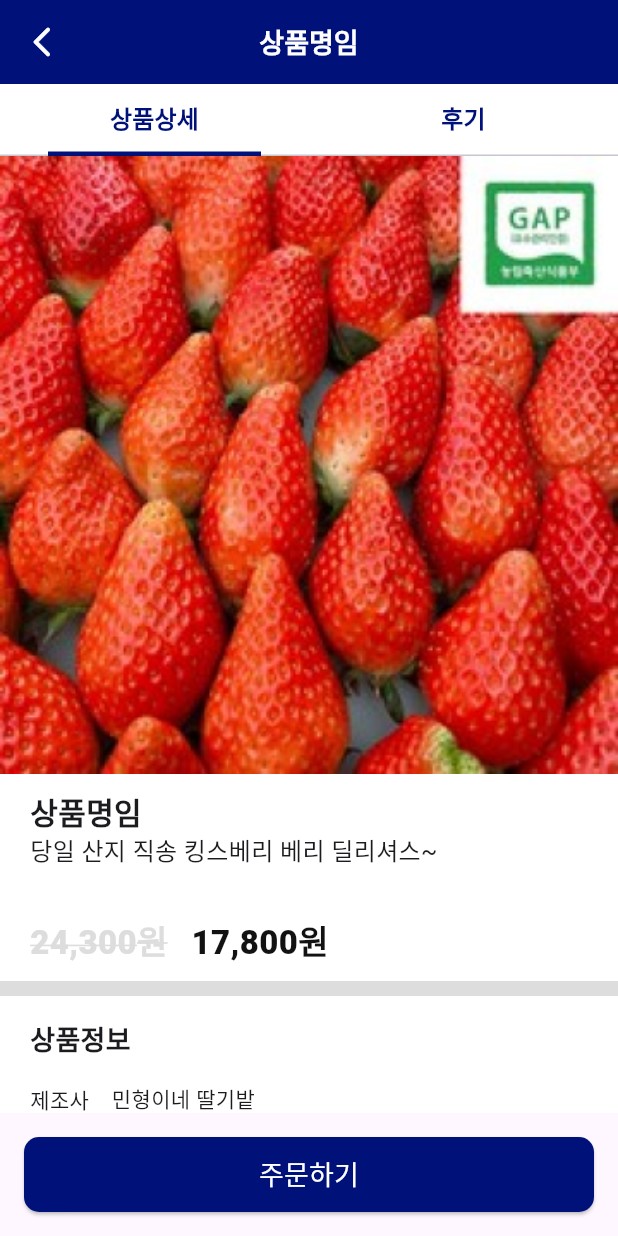
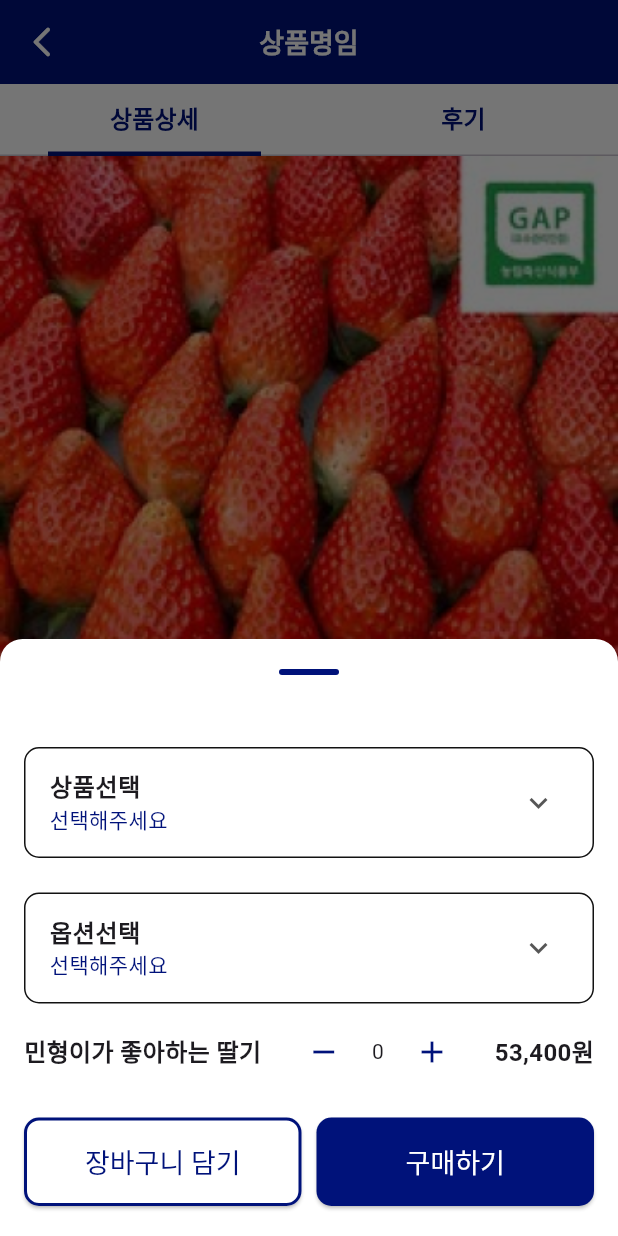
Before and after one commit to pedada6684/STA-D, a Flutter app: the ProductScreen screen opened directly, after a tap on "주문하기", on a phone screen of 412 x 824 dp. Run offline on Flutter 3.47's test engine with Material 3 defaults, Android fonts, the phone set to English and light mode, and no system bars; our stand-ins replace dio, firebase_auth, firebase_core, flutter_carousel_widget, flutter_secure_storage, google_sign_in and 1 more; missing offline and left inert: jwt_decode, qr_code_scanner; accounts and stored records are empty.

Commit message:
feat: bottom sheet 선택 옵션 추가

```diff
--- a/stad/lib/screen/myStad/myStad_screen.dart
+++ b/stad/lib/screen/myStad/myStad_screen.dart
@@ -169,7 +169,7 @@ class UserInfoContainer extends StatelessWidget {
                         CircleAvatar(
                           backgroundColor: mainWhite,
                           radius: 48.0,
-                          backgroundImage: userModel?.profilePicture != null
+                          backgroundImage: userModel.profilePicture != null
                               ? NetworkImage(userModel.profilePicture!)
                               : AssetImage('assets/image/default_profile.png')
                                   as ImageProvider,
--- /dev/null
+++ b/stad/lib/screen/product/option_bottom_sheet.dart
@@ -0,0 +1,286 @@
+import 'package:flutter/material.dart';
+import 'package:stad/constant/colors.dart';
+
+// 모달 바텀 시트를 띄우는 함수
+void showProductOptionBottomSheet(BuildContext context) {
+  showModalBottomSheet(
+    isScrollControlled: true,
+    context: context,
+    builder: (BuildContext context) {
+      return ProductOptionBottomSheet();
+    },
+  );
+}
+
+// 바텀 시트의 내용을 관리할 StatefulWidget
+class ProductOptionBottomSheet extends StatefulWidget {
+  @override
+  _ProductOptionBottomSheetState createState() =>
+      _ProductOptionBottomSheetState();
+}
+
+class _ProductOptionBottomSheetState extends State<ProductOptionBottomSheet> {
+  String? selectedProductOption;
+  String? selectedOption;
+  bool isProductExpanded = false;
+  bool isOptionExpanded = false;
+
+  void toggleProductExpanded() {
+    setState(() {
+      isProductExpanded = !isProductExpanded;
+      if (isOptionExpanded) isOptionExpanded = false;
+    });
+  }
+
+  void toggleOptionExpanded() {
+    setState(() {
+      isOptionExpanded = !isOptionExpanded;
+      if (isProductExpanded) isProductExpanded = false;
+    });
+  }
+
+  void selectProductOption(String? option) {
+    setState(() {
+      selectedProductOption = option;
+      isProductExpanded = false;
+    });
+  }
+
+  void selectOption(String? option) {
+    setState(() {
+      selectedOption = option;
+      // isOptionExpanded = false;
+    });
+  }
+
+  @override
+  Widget build(BuildContext context) {
+    return Container(
+      decoration: BoxDecoration(
+        color: mainWhite,
+        borderRadius: BorderRadius.only(
+          topLeft: Radius.circular(15.0),
+          topRight: Radius.circular(15.0),
+        ),
+      ),
+      child: Padding(
+        padding: const EdgeInsets.symmetric(vertical: 20.0, horizontal: 16.0),
+        child: Column(
+          mainAxisSize: MainAxisSize.min,
+          children: <Widget>[
+            Container(
+              width: 40,
+              height: 4,
+              margin: const EdgeInsets.only(bottom: 8.0),
+              decoration: BoxDecoration(
+                color: mainNavy,
+                borderRadius: BorderRadius.circular(10),
+              ),
+            ),
+            SizedBox(
+              height: 40.0,
+            ),
+            CustomDropdown(
+              title: '상품선택',
+              options: ['킹스베리', '설향'],
+              //서버에서 받아올 것
+              isExpanded: isProductExpanded,
+              selectedOption: selectedProductOption,
+              onToggle: toggleProductExpanded,
+              onSelect: selectProductOption,
+            ),
+            SizedBox(height: 15),
+            CustomDropdown(
+              title: '옵션선택',
+              options: ['옵션 1', '옵션 2'],
+              //서버에서 받아올 것
+              isExpanded: isOptionExpanded,
+              selectedOption: selectedOption,
+              onToggle: toggleOptionExpanded,
+              onSelect: selectOption,
+            ),
+            _buildQuantityChanger(),
+            _buildTotalPrice(),
+            _buildActionButtons(context),
+          ],
+        ),
+      ),
+    );
+  }
+}
+
+class CustomDropdown extends StatelessWidget {
+  final String title;
+  final List<String> options;
+  final String? selectedOption;
+  final bool isExpanded;
+  final Function() onToggle;
+  final Function(String?) onSelect;
+
+  const CustomDropdown({
+    Key? key,
+    required this.title,
+    required this.options,
+    this.selectedOption,
+    required this.isExpanded,
+    required this.onToggle,
+    required this.onSelect,
+  }) : super(key: key);
+
+  @override
+  Widget build(BuildContext context) {
+    return Container(
+      margin: const EdgeInsets.only(bottom: 8.0), // 간격 추가
+      decoration: BoxDecoration(
+        border: Border.all(color: mainBlack),
+        borderRadius: BorderRadius.circular(10.0),
+      ),
+      child: Column(
+        children: [
+          ListTile(
+            title: Text(title,
+                style: TextStyle(fontSize: 16, fontWeight: FontWeight.bold)),
+            // 제목 스타일 조정
+            subtitle: Text(selectedOption ?? '선택해주세요',
+                style: TextStyle(color: mainNavy)),
+            // 서브타이틀 스타일 조정
+            trailing: Icon(
+              isExpanded ? Icons.keyboard_arrow_up : Icons.keyboard_arrow_down,
+              color: darkGray,
+            ),
+            onTap: onToggle,
+          ),
+          if (isExpanded) // 옵션 위에 구분선 추가
+            ...options.map((option) {
+              bool isSelected = selectedOption == option;
+              return Column(
+                children: [
+                  Divider(
+                    height: 1,
+                  ),
+                  ListTile(
+                    title: Text(option),
+                    leading: isSelected
+                        ? Icon(Icons.check_circle, color: mainNavy)
+                        : Icon(Icons.radio_button_unchecked, color: mainNavy),
+                    // 체크박스 아이콘 조정
+                    onTap: () {
+                      onSelect(isSelected ? null : option); // 선택된 항목을 다시 탭하면 해제
+                    },
+                  ),
+                  // Divider(height: 1), // 옵션 사이의 구분선 추가
+                ],
+              );
+            }).toList(),
+        ],
+      ),
+    );
+  }
+}
+
+Widget _buildQuantityChanger() {
+  // You can use a stateful widget to manage the state of quantity
+  int quantity = 0; // Example static quantity
+  return Row(
+    mainAxisAlignment: MainAxisAlignment.spaceBetween,
+    children: [
+      Text(
+        '민형이가 좋아하는 딸기',
+        style: TextStyle(
+          fontSize: 16,
+          fontWeight: FontWeight.bold,
+        ),
+      ),
+      Row(
+        children: [
+          _buildCounterButton(Icons.remove, () {
+            // 수량 감소
+          }),
+          Padding(
+            padding: const EdgeInsets.symmetric(horizontal: 8.0),
+            child: Text('$quantity'),
+          ),
+          _buildCounterButton(Icons.add, () {
+            // 수량 증가
+          }),
+        ],
+      ),
+      Text('53,400원',
+          style: TextStyle(fontSize: 16, fontWeight: FontWeight.bold)),
+    ],
+  );
+}
+
+Widget _buildCounterButton(IconData icon, VoidCallback onPressed) {
+  return IconButton(
+    icon: Icon(icon, color: mainNavy),
+    onPressed: onPressed,
+  );
+}
+
+Widget _buildTotalPrice() {
+  // Return widget for total price
+  return Container(); // Placeholder for total price widget
+}
+
+Widget _buildActionButtons(BuildContext context) {
+  return Padding(
+    padding: const EdgeInsets.only(top: 20.0),
+    child: Row(
+      children: [
+        Expanded(
+          child: ElevatedButton(
+            style: ElevatedButton.styleFrom(
+              foregroundColor: mainNavy,
+              textStyle: TextStyle(
+                fontSize: 18,
+              ),
+              side: BorderSide(color: mainNavy, width: 2),
+              surfaceTintColor: mainWhite,
+              backgroundColor: mainWhite,
+              padding: EdgeInsets.symmetric(vertical: 16),
+              // Button background color
+              shape: RoundedRectangleBorder(
+                borderRadius: BorderRadius.all(
+                  Radius.circular(10.0),
+                ),
+              ),
+            ),
+            onPressed: () {
+              //장바구니 담기
+            },
+            child: Text(
+              '장바구니 담기',
+            ),
+          ),
+        ),
+        SizedBox(width: 10),
+        Expanded(
+          child: ElevatedButton(
+            style: ElevatedButton.styleFrom(
+              foregroundColor: mainWhite,
+              textStyle: TextStyle(
+                fontSize: 18,
+              ),
+              surfaceTintColor: mainNavy,
+              backgroundColor: mainNavy,
+              padding: EdgeInsets.symmetric(vertical: 16),
+              // Button background color
+              shape: RoundedRectangleBorder(
+                borderRadius: BorderRadius.all(
+                  Radius.circular(10.0),
+                ),
+              ),
+            ),
+            onPressed: () {
+              //장바구니 담기
+            },
+            child: Text(
+              '구매하기',
+            ),
+          ),
+        ),
+      ],
+    ),
+  );
+}
--- a/stad/lib/screen/product/product_screen.dart
+++ b/stad/lib/screen/product/product_screen.dart
@@ -2,6 +2,7 @@ import 'package:flutter/material.dart';
 import 'package:stad/component/app_bar.dart';
 import 'package:stad/component/button.dart';
 import 'package:stad/constant/colors.dart';
+import 'package:stad/screen/product/option_bottom_sheet.dart';
 import 'package:stad/screen/product/product_detail_screen.dart';
 
 class ProductScreen extends StatefulWidget {
@@ -51,7 +52,9 @@ class _ProductScreenState extends State<ProductScreen>
             text: '주문하기',
             textColor: mainWhite,
             backgroundColor: mainNavy,
-            onPressed: () {},
+            onPressed: () {
+              showProductOptionBottomSheet(context);
+            },
           ),
         ),
       ),
```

*Prompt:* Scan the material above for the string "profilePicture". Copy each line that holds it.

*Task output:*
-                          backgroundImage: userModel?.profilePicture != null
+                          backgroundImage: userModel.profilePicture != null
                               ? NetworkImage(userModel.profilePicture!)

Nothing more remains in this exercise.